**Action item**
Go through the data and copy every line in which "resultBundle" appears.

┌──

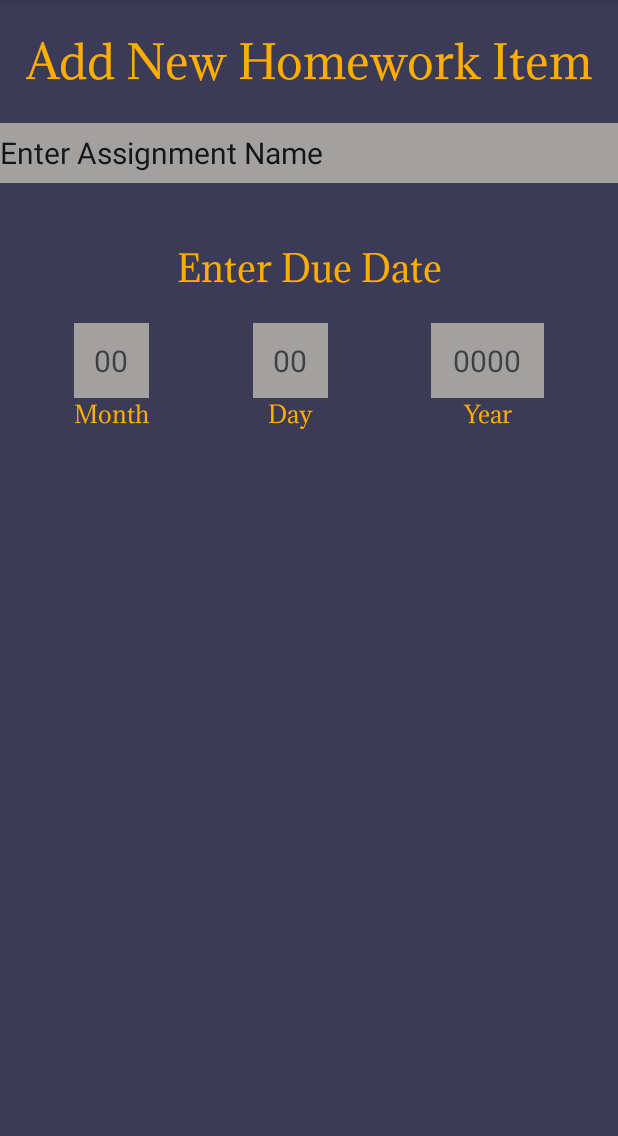
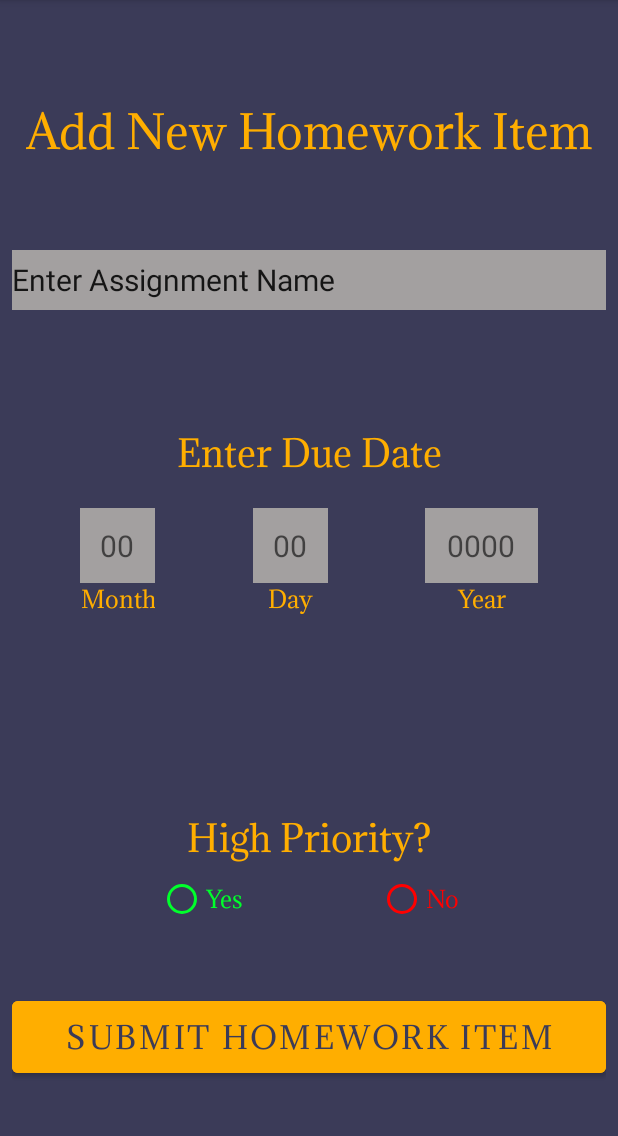
Before and after one commit to matkoskya24/EasySelfHelp, an Android app: the AddHomeworkItemFragment screen opened through its navigation route, on a phone screen of 412 x 824 dp, the part 84-1220 px from its top. Run offline under Robolectric (Android 15) with nearby library versions, the phone set to English and light mode, and no system bars; Roboto replaces fonts that are not available here.

Commit message:
worked on UI for addHomeworkItemFragment, worked on RecyclerView for HomeworkItem

```diff
--- a/app/src/main/java/com/example/easyselfhelp/AddHomeworkItemFragment.kt
+++ b/app/src/main/java/com/example/easyselfhelp/AddHomeworkItemFragment.kt
@@ -5,55 +5,40 @@ import androidx.fragment.app.Fragment
 import android.view.LayoutInflater
 import android.view.View
 import android.view.ViewGroup
+import androidx.core.os.bundleOf
+import androidx.fragment.app.setFragmentResult
+import androidx.navigation.findNavController
+import com.example.easyselfhelp.databinding.FragmentAddHomeworkItemBinding
 
-// TODO: Rename parameter arguments, choose names that match
-// the fragment initialization parameters, e.g. ARG_ITEM_NUMBER
-private const val ARG_PARAM1 = "param1"
-private const val ARG_PARAM2 = "param2"
 
-/**
- * A simple [Fragment] subclass.
- * Use the [AddHomeworkItemFragment.newInstance] factory method to
- * create an instance of this fragment.
- */
 class AddHomeworkItemFragment : Fragment() {
-    // TODO: Rename and change types of parameters
-    private var param1: String? = null
-    private var param2: String? = null
-
-    override fun onCreate(savedInstanceState: Bundle?) {
-        super.onCreate(savedInstanceState)
-        arguments?.let {
-            param1 = it.getString(ARG_PARAM1)
-            param2 = it.getString(ARG_PARAM2)
-        }
-    }
-
+    private var _binding: FragmentAddHomeworkItemBinding? = null
+    val binding get() = _binding!!
     override fun onCreateView(
         inflater: LayoutInflater, container: ViewGroup?,
         savedInstanceState: Bundle?
     ): View? {
-        // Inflate the layout for this fragment
-        return inflater.inflate(R.layout.fragment_add_homework_item, container, false)
+        _binding = FragmentAddHomeworkItemBinding.inflate(inflater, container, false)
+        val rootview = binding.root
+        binding.submitHomeworkButton.setOnClickListener {
+            val assignmentName = binding.assignmentNameEditText.text.toString()
+            val dueDate = "${binding.dueMonthEditText.text}-${binding.dueMonthEditText.text}-${binding.dueYearEditText.text}".toString()
+            var highPriority: Boolean = false
+            if(binding.highPriorityYes.isChecked){
+                highPriority = true
+            }
+            val resultBundle = bundleOf()
+            resultBundle.putString("homeworkAssignmentName", assignmentName)
+            resultBundle.putString("homeworkDueDate", dueDate)
+            resultBundle.putBoolean("homeworkPriority", highPriority)
+            setFragmentResult("requestKey", bundleOf("bundleKey" to resultBundle))
+            rootview.findNavController().navigateUp()
+        }
+        return rootview
+    }
+    override fun onDestroyView() {
+        super.onDestroyView()
+        _binding = null
     }
 
-    companion object {
-        /**
-         * Use this factory method to create a new instance of
-         * this fragment using the provided parameters.
-         *
-         * @param param1 Parameter 1.
-         * @param param2 Parameter 2.
-         * @return A new instance of fragment AddHomeworkItemFragment.
-         */
-        // TODO: Rename and change types and number of parameters
-        @JvmStatic
-        fun newInstance(param1: String, param2: String) =
-            AddHomeworkItemFragment().apply {
-                arguments = Bundle().apply {
-                    putString(ARG_PARAM1, param1)
-                    putString(ARG_PARAM2, param2)
-                }
-            }
-    }
 }
--- /dev/null
+++ b/app/src/main/java/com/example/easyselfhelp/HomeworkItem.kt
@@ -0,0 +1,4 @@
+package com.example.easyselfhelp
+
+class HomeworkItem(val assignmentName: String, val assignmentDueDate: String, val highPriority: Boolean, val isCompleted: Boolean) {
+}
--- /dev/null
+++ b/app/src/main/java/com/example/easyselfhelp/HomeworkItemAdapter.kt
@@ -0,0 +1,4 @@
+package com.example.easyselfhelp
+
+class HomeworkItemAdapter {
+}
--- /dev/null
+++ b/app/src/main/java/com/example/easyselfhelp/HomeworkItemViewModel.kt
@@ -0,0 +1,4 @@
+package com.example.easyselfhelp
+
+class HomeworkItemViewModel {
+}
--- a/app/src/main/res/layout/fragment_add_homework_item.xml
+++ b/app/src/main/res/layout/fragment_add_homework_item.xml
@@ -2,8 +2,7 @@
 <androidx.constraintlayout.widget.ConstraintLayout xmlns:android="http://schemas.android.com/apk/res/android"
     xmlns:app="http://schemas.android.com/apk/res-auto"
     xmlns:tools="http://schemas.android.com/tools"
-    android:layout_width="match_parent"
-    android:layout_height="match_parent"
+    style="@style/layout_style"
     android:background="@color/space_cadet"
     tools:context=".AddHomeworkItemFragment">
 
@@ -13,23 +12,24 @@
         android:layout_marginTop="@dimen/main_menu_button_margin"
         android:text="@string/add_new_homework_item"
         android:textSize="@dimen/add_homework_title_text_size"
+        app:layout_constraintBottom_toTopOf="@+id/assignment_name_edit_text"
         app:layout_constraintEnd_toEndOf="parent"
         app:layout_constraintStart_toStartOf="parent"
         app:layout_constraintTop_toTopOf="parent" />
+
     <EditText
         android:id="@+id/assignment_name_edit_text"
         style="@style/edit_text_style"
         android:layout_marginTop="@dimen/main_menu_button_margin"
         android:text="@string/homework_edit_text_one"
-        app:layout_constraintEnd_toEndOf="parent"
+        app:layout_constraintBottom_toTopOf="@+id/constraintLayout"
         app:layout_constraintStart_toStartOf="parent"
         app:layout_constraintTop_toBottomOf="@+id/textView8" />
 
     <androidx.constraintlayout.widget.ConstraintLayout
         android:id="@+id/constraintLayout"
-        android:layout_width="match_parent"
-        android:layout_height="wrap_content"
-        android:layout_marginTop="@dimen/main_menu_button_margin"
+        style="@style/homework_constraint_layout_style"
+        app:layout_constraintBottom_toTopOf="@+id/constraintLayout2"
         app:layout_constraintEnd_toEndOf="parent"
         app:layout_constraintStart_toStartOf="parent"
         app:layout_constraintTop_toBottomOf="@+id/assignment_name_edit_text">
@@ -92,6 +92,7 @@
             app:layout_constraintTop_toTopOf="parent">
 
             <EditText
+                android:id="@+id/due_year_edit_text"
                 style="@style/homework_date_edit_text_style"
                 android:layout_width="@dimen/homework_year_width"
                 android:hint="@string/homework_year_hint"
@@ -105,18 +106,60 @@
         </LinearLayout>
     </androidx.constraintlayout.widget.ConstraintLayout>
 
-    <LinearLayout
-        android:layout_width="match_parent"
-        android:layout_height="wrap_content"
+    <androidx.constraintlayout.widget.ConstraintLayout
+        android:id="@+id/constraintLayout2"
+        style="@style/homework_constraint_layout_style"
+        app:layout_constraintBottom_toTopOf="@+id/submit_homework_button"
+        app:layout_constraintEnd_toEndOf="parent"
+        app:layout_constraintHorizontal_bias="0.5"
+        app:layout_constraintStart_toStartOf="parent"
+        app:layout_constraintTop_toBottomOf="@+id/constraintLayout">
+
+        <TextView
+            android:id="@+id/textView9"
+            style="@style/recycler_title_view_style"
+            android:text="@string/high_priority"
+            app:layout_constraintEnd_toEndOf="parent"
+            app:layout_constraintStart_toStartOf="parent"
+            app:layout_constraintTop_toTopOf="parent" />
+
+        <RadioGroup
+            android:layout_width="wrap_content"
+            android:layout_height="wrap_content"
+            android:orientation="horizontal"
+            app:layout_constraintBottom_toBottomOf="parent"
+            app:layout_constraintEnd_toEndOf="parent"
+            app:layout_constraintStart_toStartOf="parent"
+            app:layout_constraintTop_toBottomOf="@+id/textView9">
+
+            <RadioButton
+                android:id="@+id/high_priority_yes"
+                style="@style/radio_button_style_homework"
+                android:buttonTint="@color/go_green"
+                android:text="@string/yes"
+                android:textColor="@color/go_green"
+                android:textSize="@dimen/radio_button_text_size_recycler" />
+
+            <RadioButton
+                android:id="@+id/high_priority_no"
+                style="@style/radio_button_style_homework"
+                android:layout_marginRight="@dimen/main_menu_image_button_dimen"
+                android:buttonTint="@color/stop_red"
+                android:text="@string/no_regular_case"
+                android:textColor="@color/stop_red" />
+        </RadioGroup>
+    </androidx.constraintlayout.widget.ConstraintLayout>
+
+    <Button
+        android:id="@+id/submit_homework_button"
+        style="@style/submit_button_style"
+        android:text="@string/submit_homework_item"
+        android:textColor="@color/space_cadet"
         app:layout_constraintBottom_toBottomOf="parent"
-        android:orientation="vertical"
-        app:layout_constraintTop_toBottomOf="@+id/constraintLayout">
-        <TextView
-            android:layout_width="match_parent"
-            android:layout_height="wrap_content"
-            android:textAlignment="center" />
-
-    </LinearLayout>
+        app:layout_constraintEnd_toEndOf="parent"
+        app:layout_constraintStart_toStartOf="parent"
+        app:layout_constraintTop_toBottomOf="@+id/constraintLayout2"
+        app:layout_constraintHorizontal_bias="0.5" />
 
 
 
--- a/app/src/main/res/navigation/nav_graph.xml
+++ b/app/src/main/res/navigation/nav_graph.xml
@@ -43,6 +43,9 @@
         <action
             android:id="@+id/action_homework_planner_fragment_to_addHomeworkItemFragment"
             app:destination="@id/addHomeworkItemFragment" />
+        <action
+            android:id="@+id/action_homework_planner_fragment_to_homeworkItemDeleteFragment"
+            app:destination="@id/homeworkItemDeleteFragment" />
     </fragment>
     <fragment
         android:id="@+id/quotesFragment"
@@ -124,4 +127,9 @@
             android:name="currentID"
             app:argType="integer" />
     </fragment>
+    <fragment
+        android:id="@+id/homeworkItemDeleteFragment"
+        android:name="com.example.easyselfhelp.HomeworkItemDeleteFragment"
+        android:label="fragment_homework_item_delete"
+        tools:layout="@layout/fragment_homework_item_delete" />
 </navigation>
--- a/app/src/main/res/values/dimens.xml
+++ b/app/src/main/res/values/dimens.xml
@@ -23,4 +23,5 @@
     <dimen name="add_homework_title_text_size">30sp</dimen>
     <dimen name="homework_recyler_date_dimen_one">50dp</dimen>
     <dimen name="homework_year_width">75dp</dimen>
+    <dimen name="submit_button_height">60dp</dimen>
 </resources>
--- a/app/src/main/res/values/strings.xml
+++ b/app/src/main/res/values/strings.xml
@@ -26,7 +26,7 @@
     <string name="no">NO</string>
     <string name="budget_item_deleted_successfully">Budget Item Deleted Successfully!</string>
     <string name="ok">OK</string>
-    <string name="high_priority">High Priority</string>
+    <string name="high_priority">High Priority?</string>
     <string name="no_regular_case">No</string>
     <string name="add_new_homework_item">Add New Homework Item</string>
     <string name="homework_edit_text_one">Enter Assignment Name</string>
@@ -35,4 +35,5 @@
     <string name="homework_year_hint">0000</string>
     <string name="year">Year</string>
     <string name="enter_due_date">Enter Due Date</string>
+    <string name="submit_homework_item">SUBMIT HOMEWORK ITEM</string>
 </resources>
--- a/app/src/main/res/values/styles.xml
+++ b/app/src/main/res/values/styles.xml
@@ -124,6 +124,7 @@
         <item name="android:layout_weight">1</item>
         <item name="android:textSize">@dimen/radio_button_text_size_recycler</item>
         <item name="android:fontFamily">@font/adamina</item>
+        <item name="android:layout_marginLeft">@dimen/main_menu_image_button_dimen</item>
     </style>
     <style name="homework_date_edit_text_style" parent="TextAppearance.AppCompat">
         <item name="android:layout_width">@dimen/homework_recyler_date_dimen_one</item>
@@ -136,6 +137,7 @@
     <style name="homework_date_text_view_style" parent="TextAppearance.AppCompat">
         <item name="android:layout_width">match_parent</item>
         <item name="android:layout_height">match_parent</item>
+        <item name="android:inputType">number</item>
         <item name="android:textAlignment">center</item>
         <item name="android:fontFamily">@font/adamina</item>
         <item name="android:textColor">@color/gold</item>
@@ -146,4 +148,16 @@
         <item name="android:layout_margin">@dimen/main_menu_button_margin</item>
         <item name="android:orientation">vertical</item>
     </style>
+    <style name="homework_constraint_layout_style" parent="TextAppearance.AppCompat">
+        <item name="android:layout_width">match_parent</item>
+        <item name="android:layout_height">wrap_content</item>
+        <item name="android:layout_marginTop">@dimen/main_menu_button_margin</item>
+    </style>
+    <style name="submit_button_style" parent="TextAppearance.AppCompat">
+        <item name="android:layout_width">match_parent</item>
+        <item name="android:layout_height">@dimen/submit_button_height</item>
+        <item name="android:backgroundTint">@color/gold</item>
+        <item name="android:fontFamily">@font/adamina</item>
+        <item name="android:textSize">@dimen/recycler_text_size_one</item>
+    </style>
 </resources>
```
Also changed, not shown: app/src/main/java/com/example/easyselfhelp/HomeworkItemDeleteFragment.kt (added, +59 -0 lines), app/src/main/java/com/example/easyselfhelp/HomeworkItemViewHolder.kt (added, +16 -0 lines), app/src/main/res/layout/fragment_add_budget_item.xml (+4 -6 lines), app/src/main/res/layout/fragment_homework_item_delete.xml (added, +14 -0 lines), app/src/main/res/layout/homework_item_layout.xml (+8 -0 lines).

└──

**Answer below**
+            val resultBundle = bundleOf()
+            resultBundle.putString("homeworkAssignmentName", assignmentName)
+            resultBundle.putString("homeworkDueDate", dueDate)
+            resultBundle.putBoolean("homeworkPriority", highPriority)
+            setFragmentResult("requestKey", bundleOf("bundleKey" to resultBundle))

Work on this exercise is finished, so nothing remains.